> Exercise description
Which lines of the entries contain the word "fetchpriority"? Please list them.

> Dataset entries
════════════════

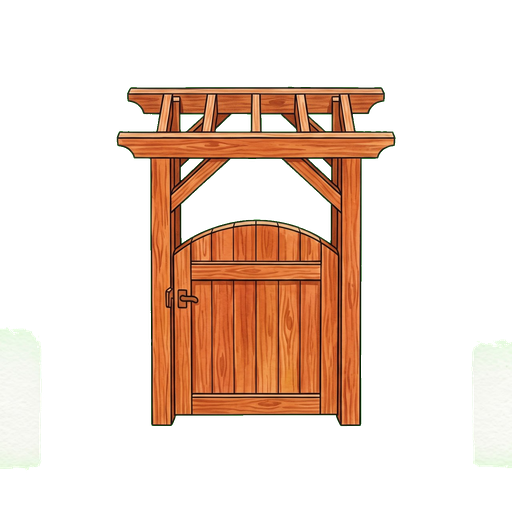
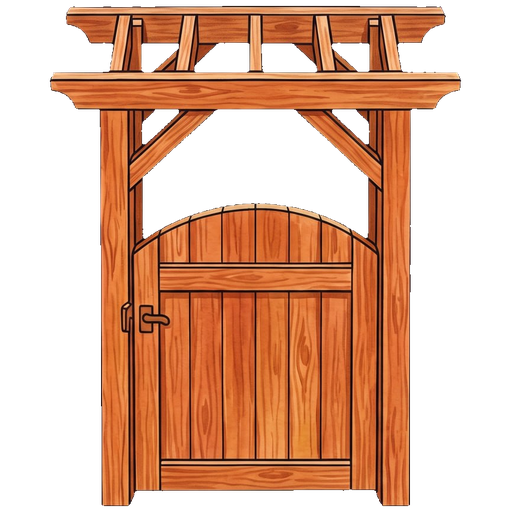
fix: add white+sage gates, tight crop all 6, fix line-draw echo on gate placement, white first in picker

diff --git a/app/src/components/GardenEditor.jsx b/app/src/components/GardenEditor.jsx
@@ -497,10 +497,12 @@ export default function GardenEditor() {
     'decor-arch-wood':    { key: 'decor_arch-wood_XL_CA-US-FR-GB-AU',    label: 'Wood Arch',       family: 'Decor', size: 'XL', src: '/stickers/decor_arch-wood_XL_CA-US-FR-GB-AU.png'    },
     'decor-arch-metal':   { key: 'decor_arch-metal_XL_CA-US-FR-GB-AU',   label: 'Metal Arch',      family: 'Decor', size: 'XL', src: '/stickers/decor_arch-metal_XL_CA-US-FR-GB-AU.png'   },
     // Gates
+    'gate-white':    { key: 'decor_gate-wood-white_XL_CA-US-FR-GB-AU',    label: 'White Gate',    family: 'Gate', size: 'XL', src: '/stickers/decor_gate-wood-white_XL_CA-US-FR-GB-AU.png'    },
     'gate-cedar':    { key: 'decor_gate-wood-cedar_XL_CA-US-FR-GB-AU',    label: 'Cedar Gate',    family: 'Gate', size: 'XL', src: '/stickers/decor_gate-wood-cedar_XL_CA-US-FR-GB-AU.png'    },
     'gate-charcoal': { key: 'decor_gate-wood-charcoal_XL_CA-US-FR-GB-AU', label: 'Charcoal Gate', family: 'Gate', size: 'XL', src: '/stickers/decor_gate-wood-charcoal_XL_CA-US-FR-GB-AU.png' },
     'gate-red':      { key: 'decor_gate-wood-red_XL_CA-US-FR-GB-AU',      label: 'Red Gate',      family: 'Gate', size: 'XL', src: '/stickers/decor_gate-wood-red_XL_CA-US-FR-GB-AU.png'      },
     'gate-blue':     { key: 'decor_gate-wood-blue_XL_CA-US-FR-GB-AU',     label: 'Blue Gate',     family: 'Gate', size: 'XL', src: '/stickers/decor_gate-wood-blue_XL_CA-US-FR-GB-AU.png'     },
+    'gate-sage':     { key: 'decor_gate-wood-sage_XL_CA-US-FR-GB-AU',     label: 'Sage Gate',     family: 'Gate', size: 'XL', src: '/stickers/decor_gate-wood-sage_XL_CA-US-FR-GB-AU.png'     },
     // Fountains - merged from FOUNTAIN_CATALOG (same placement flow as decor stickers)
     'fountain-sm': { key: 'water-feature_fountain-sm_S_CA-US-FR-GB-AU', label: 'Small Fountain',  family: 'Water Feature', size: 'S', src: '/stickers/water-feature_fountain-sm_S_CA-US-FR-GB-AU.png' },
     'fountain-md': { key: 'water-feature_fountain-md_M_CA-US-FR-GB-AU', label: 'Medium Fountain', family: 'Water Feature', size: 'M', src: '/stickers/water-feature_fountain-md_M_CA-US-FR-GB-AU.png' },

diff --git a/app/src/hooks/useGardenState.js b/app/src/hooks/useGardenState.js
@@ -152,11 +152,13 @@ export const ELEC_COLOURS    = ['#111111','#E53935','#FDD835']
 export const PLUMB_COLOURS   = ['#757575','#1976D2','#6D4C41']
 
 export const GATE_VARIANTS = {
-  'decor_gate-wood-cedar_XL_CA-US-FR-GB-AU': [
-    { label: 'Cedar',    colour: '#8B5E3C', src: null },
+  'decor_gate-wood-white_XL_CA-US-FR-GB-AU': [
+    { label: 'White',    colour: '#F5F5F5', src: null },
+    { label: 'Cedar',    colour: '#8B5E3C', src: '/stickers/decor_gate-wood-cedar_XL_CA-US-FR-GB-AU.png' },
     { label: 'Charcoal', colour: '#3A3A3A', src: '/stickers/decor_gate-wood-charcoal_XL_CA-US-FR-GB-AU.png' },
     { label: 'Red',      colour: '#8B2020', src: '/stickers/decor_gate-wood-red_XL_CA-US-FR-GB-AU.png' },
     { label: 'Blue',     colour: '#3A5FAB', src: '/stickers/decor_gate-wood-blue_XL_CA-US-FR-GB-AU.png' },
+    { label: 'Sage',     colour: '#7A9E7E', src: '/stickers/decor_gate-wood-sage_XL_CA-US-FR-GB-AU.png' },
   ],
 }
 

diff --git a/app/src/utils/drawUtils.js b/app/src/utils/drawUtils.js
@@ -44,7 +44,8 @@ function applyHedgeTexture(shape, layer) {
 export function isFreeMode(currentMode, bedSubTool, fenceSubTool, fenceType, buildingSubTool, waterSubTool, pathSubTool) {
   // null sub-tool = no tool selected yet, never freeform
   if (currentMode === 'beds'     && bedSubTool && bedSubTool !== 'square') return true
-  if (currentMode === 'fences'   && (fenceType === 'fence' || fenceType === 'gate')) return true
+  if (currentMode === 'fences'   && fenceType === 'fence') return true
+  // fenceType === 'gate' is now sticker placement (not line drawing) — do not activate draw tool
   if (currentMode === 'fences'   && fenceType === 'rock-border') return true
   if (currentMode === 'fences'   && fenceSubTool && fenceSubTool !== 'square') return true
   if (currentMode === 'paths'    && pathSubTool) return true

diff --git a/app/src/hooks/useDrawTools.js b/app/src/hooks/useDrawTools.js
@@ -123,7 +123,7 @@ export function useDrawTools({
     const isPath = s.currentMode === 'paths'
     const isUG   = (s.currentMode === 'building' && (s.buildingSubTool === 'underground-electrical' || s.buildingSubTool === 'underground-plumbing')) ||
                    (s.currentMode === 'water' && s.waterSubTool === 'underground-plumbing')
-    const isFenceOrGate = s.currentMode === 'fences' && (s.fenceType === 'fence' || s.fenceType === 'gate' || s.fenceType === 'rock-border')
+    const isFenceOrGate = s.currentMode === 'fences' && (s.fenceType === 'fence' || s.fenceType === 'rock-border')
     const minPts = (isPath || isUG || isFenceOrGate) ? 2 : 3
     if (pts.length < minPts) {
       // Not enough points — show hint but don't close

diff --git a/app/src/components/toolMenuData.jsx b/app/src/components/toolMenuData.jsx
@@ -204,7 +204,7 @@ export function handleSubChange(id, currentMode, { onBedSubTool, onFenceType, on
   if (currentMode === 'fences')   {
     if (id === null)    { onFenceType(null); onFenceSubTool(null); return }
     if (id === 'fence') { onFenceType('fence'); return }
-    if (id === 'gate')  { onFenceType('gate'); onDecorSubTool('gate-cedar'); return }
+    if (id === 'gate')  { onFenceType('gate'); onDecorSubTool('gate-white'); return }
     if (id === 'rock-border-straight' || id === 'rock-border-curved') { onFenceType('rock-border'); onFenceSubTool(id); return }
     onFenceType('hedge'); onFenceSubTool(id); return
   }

════════════════

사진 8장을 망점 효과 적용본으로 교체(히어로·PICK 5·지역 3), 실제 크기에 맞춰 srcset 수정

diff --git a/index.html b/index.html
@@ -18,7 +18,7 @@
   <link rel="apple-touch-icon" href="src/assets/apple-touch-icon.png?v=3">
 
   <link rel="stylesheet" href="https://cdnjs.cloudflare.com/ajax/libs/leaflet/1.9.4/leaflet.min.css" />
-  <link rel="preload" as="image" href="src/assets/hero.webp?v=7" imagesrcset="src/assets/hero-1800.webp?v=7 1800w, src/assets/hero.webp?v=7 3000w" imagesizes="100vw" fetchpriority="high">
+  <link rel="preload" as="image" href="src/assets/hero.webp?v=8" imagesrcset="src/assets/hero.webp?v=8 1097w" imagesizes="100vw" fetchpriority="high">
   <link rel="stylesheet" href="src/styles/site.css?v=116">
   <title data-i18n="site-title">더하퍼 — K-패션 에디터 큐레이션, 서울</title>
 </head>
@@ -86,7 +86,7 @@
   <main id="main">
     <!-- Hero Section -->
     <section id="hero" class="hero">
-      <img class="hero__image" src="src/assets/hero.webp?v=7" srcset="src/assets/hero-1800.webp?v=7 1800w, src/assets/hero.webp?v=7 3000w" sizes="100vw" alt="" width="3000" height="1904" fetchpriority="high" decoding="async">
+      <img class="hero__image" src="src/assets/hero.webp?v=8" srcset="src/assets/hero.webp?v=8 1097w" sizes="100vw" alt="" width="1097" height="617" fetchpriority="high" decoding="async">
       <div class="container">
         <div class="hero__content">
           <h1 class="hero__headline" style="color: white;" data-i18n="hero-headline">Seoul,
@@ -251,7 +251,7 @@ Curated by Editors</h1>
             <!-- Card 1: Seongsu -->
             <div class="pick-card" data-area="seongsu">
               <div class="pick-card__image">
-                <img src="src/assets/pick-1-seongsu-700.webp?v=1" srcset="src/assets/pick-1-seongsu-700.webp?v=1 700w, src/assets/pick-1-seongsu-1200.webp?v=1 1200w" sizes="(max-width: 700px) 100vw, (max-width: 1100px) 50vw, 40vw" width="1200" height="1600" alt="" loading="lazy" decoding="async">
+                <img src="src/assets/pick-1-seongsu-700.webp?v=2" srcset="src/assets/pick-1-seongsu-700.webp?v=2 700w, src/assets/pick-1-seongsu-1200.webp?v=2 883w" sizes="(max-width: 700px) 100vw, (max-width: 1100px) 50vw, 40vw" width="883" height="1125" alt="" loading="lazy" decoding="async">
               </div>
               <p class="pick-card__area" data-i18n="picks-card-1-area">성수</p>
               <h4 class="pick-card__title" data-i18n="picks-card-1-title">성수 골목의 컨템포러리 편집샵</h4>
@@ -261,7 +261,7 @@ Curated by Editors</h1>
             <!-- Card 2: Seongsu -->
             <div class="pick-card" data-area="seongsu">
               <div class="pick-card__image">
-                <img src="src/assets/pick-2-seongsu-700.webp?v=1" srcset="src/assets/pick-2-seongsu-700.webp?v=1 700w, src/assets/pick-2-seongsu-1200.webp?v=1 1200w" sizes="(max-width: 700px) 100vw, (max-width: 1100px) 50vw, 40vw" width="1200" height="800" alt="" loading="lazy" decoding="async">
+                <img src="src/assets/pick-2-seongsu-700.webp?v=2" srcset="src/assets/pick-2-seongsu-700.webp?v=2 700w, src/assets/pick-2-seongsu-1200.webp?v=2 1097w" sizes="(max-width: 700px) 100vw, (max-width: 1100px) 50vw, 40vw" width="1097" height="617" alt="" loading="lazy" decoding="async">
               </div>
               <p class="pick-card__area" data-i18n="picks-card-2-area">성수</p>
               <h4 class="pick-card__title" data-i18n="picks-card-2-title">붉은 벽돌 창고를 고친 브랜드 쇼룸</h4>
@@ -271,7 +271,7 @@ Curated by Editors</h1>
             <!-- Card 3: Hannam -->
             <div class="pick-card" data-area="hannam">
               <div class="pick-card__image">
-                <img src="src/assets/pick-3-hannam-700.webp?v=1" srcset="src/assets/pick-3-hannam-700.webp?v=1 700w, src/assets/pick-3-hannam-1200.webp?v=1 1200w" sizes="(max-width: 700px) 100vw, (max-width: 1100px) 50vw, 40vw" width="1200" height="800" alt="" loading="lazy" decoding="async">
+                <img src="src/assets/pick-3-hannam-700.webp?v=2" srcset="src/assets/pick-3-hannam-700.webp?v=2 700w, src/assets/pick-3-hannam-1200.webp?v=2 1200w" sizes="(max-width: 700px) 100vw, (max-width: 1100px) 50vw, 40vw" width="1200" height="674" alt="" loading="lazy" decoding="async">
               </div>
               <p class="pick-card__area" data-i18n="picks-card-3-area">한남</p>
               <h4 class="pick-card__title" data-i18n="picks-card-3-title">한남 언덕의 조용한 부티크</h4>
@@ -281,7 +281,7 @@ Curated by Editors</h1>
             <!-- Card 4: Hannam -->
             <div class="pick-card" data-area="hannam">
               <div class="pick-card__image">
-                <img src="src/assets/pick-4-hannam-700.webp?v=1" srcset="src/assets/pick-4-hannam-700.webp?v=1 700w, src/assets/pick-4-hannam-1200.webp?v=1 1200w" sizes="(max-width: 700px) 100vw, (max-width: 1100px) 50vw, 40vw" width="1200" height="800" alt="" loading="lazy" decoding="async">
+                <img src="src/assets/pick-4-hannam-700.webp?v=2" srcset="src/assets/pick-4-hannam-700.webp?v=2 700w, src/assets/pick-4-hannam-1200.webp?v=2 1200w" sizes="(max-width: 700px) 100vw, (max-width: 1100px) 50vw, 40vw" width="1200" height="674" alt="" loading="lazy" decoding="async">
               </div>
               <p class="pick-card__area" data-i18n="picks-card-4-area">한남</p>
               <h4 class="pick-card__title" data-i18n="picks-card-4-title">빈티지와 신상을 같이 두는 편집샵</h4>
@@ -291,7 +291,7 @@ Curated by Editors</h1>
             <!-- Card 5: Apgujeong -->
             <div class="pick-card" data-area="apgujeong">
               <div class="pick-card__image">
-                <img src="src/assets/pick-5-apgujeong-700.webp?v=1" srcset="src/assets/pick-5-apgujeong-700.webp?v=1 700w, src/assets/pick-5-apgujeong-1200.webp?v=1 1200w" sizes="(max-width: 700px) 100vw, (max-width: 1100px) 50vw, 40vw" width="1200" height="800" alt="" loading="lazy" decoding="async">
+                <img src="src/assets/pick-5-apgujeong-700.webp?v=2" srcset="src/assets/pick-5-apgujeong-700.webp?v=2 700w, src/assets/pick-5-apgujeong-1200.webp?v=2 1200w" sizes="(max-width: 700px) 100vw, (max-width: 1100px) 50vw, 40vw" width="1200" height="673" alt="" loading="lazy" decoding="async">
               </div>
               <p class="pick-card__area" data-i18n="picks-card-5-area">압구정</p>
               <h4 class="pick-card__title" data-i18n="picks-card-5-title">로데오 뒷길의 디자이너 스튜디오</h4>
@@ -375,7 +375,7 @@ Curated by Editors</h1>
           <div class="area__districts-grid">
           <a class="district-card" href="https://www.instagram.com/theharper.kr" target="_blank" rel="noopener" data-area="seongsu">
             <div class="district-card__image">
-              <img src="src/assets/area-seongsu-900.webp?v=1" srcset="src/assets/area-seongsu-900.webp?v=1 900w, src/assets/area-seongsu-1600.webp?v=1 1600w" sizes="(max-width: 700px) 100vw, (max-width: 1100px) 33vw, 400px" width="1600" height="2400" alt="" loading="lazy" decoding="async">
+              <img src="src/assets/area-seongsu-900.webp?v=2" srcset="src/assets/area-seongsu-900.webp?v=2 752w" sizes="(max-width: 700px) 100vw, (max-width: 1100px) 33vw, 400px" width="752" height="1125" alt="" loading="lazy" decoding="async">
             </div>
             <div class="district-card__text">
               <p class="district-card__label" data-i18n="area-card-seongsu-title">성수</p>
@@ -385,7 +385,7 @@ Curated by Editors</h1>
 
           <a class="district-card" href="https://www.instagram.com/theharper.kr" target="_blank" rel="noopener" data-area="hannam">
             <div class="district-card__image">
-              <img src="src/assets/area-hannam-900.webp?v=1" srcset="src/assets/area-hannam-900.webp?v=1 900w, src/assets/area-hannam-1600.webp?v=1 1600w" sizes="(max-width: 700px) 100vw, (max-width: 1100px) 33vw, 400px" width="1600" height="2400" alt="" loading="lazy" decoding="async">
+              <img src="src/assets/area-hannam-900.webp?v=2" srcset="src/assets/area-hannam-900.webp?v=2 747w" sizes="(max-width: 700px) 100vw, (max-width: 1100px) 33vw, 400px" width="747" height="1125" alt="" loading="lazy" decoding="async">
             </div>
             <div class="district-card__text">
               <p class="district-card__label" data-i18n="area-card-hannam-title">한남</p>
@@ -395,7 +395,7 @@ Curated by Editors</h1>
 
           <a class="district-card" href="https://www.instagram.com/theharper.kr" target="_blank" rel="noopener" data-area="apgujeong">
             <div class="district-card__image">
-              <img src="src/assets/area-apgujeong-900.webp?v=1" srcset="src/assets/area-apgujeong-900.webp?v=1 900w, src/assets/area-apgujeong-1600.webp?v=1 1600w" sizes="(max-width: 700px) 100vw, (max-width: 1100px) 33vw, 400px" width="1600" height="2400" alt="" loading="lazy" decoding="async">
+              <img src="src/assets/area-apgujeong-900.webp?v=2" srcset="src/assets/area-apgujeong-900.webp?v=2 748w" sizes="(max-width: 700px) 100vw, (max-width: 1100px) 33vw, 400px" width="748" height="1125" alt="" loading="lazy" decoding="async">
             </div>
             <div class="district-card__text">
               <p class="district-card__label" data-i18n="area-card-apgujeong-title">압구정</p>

════════════════

> Task solution
-  <link rel="preload" as="image" href="src/assets/hero.webp?v=7" imagesrcset="src/assets/hero-1800.webp?v=7 1800w, src/assets/hero.webp?v=7 3000w" imagesizes="100vw" fetchpriority="high">
+  <link rel="preload" as="image" href="src/assets/hero.webp?v=8" imagesrcset="src/assets/hero.webp?v=8 1097w" imagesizes="100vw" fetchpriority="high">
-      <img class="hero__image" src="src/assets/hero.webp?v=7" srcset="src/assets/hero-1800.webp?v=7 1800w, src/assets/hero.webp?v=7 3000w" sizes="100vw" alt="" width="3000" height="1904" fetchpriority="high" decoding="async">
+      <img class="hero__image" src="src/assets/hero.webp?v=8" srcset="src/assets/hero.webp?v=8 1097w" sizes="100vw" alt="" width="1097" height="617" fetchpriority="high" decoding="async">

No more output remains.